(TASK DETAILS) Omit all pictures. Reproduce exactly the lines from the first line of the records below through the line with "The browser window".

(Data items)
>>>

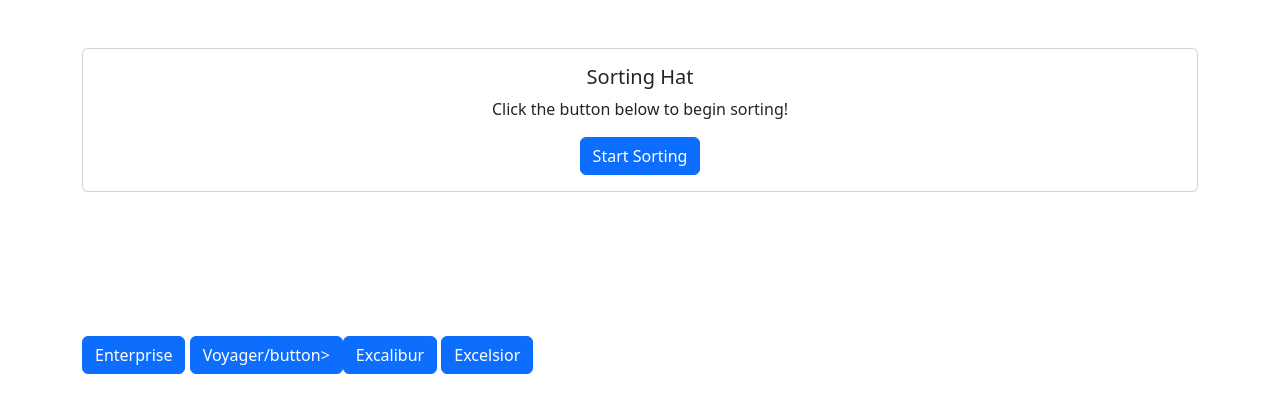
Repository: PaulPatterson48/ASSIGNMENT-StarFleet_academy
Page: index.html
These files come from the project's save history. The page is drawn as it stood at one moment and after the next save; the edit follows.
The browser window is 1280 px wide. The pictures show the whole page.

Above is the page before, as saved 2023-08-06 22:09:38.
Console error: ReferenceError: buttonFilter is not defined

After the next save:
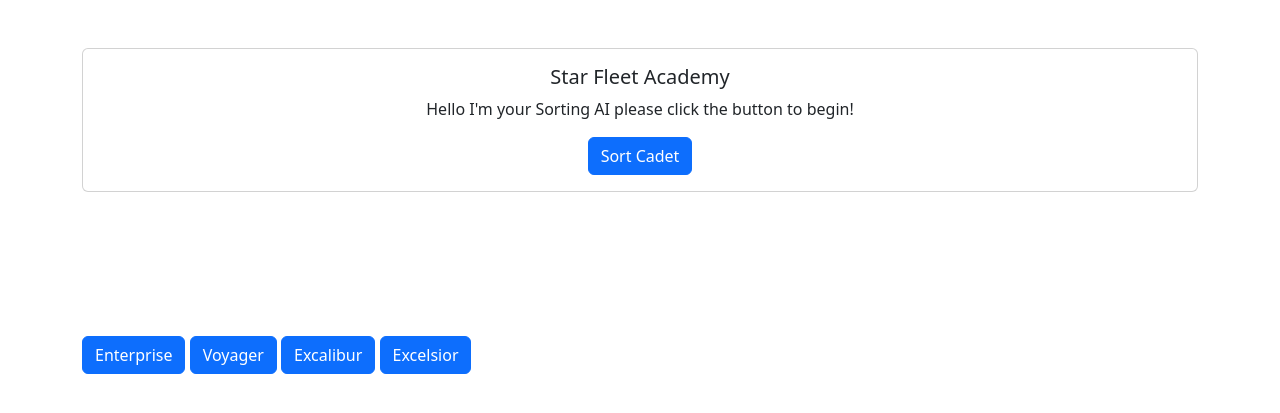
Saved 2 min 6 s later.
--- a/index.html
+++ b/index.html
@@ -13,9 +13,9 @@
   <div class="container mt-5">
     <div id="sortingHatCard" class="card text-center">
       <div class="card-body">
-        <h5 class="card-title">Sorting Hat</h5>
-        <p class="card-text">Click the button below to begin sorting!</p>
-        <button id="startSortingBtn" class="btn btn-primary">Start Sorting</button>
+        <h5 class="card-title">Star Fleet Academy</h5>
+        <p class="card-text">Hello I'm your Sorting AI please click the button to begin!</p>
+        <button id="startSortingBtn" class="btn btn-primary">Sort Cadet</button>
       </div>
     </div>
 
@@ -41,7 +41,7 @@
 
     <div class="mt-5">
       <button id="filterEnterprise" class="btn btn-primary mr-2">Enterprise</button>
-      <button id="filterVoyager" class="btn btn-primary mr-2">Voyager/button>
+      <button id="filterVoyager" class="btn btn-primary mr-2">Voyager</button>
       <button id="filterExcalibur" class="btn btn-primary mr-2">Excalibur</button>
       <button id="filterExcelsior" class="btn btn-primary">Excelsior</button>
     </div>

<<<

(RESULT OF THE EXERCISE)
Repository: PaulPatterson48/ASSIGNMENT-StarFleet_academy
Page: index.html
These files come from the project's save history. The page is drawn as it stood at one moment and after the next save; the edit follows.
The browser window is 1280 px wide. The pictures show the whole page.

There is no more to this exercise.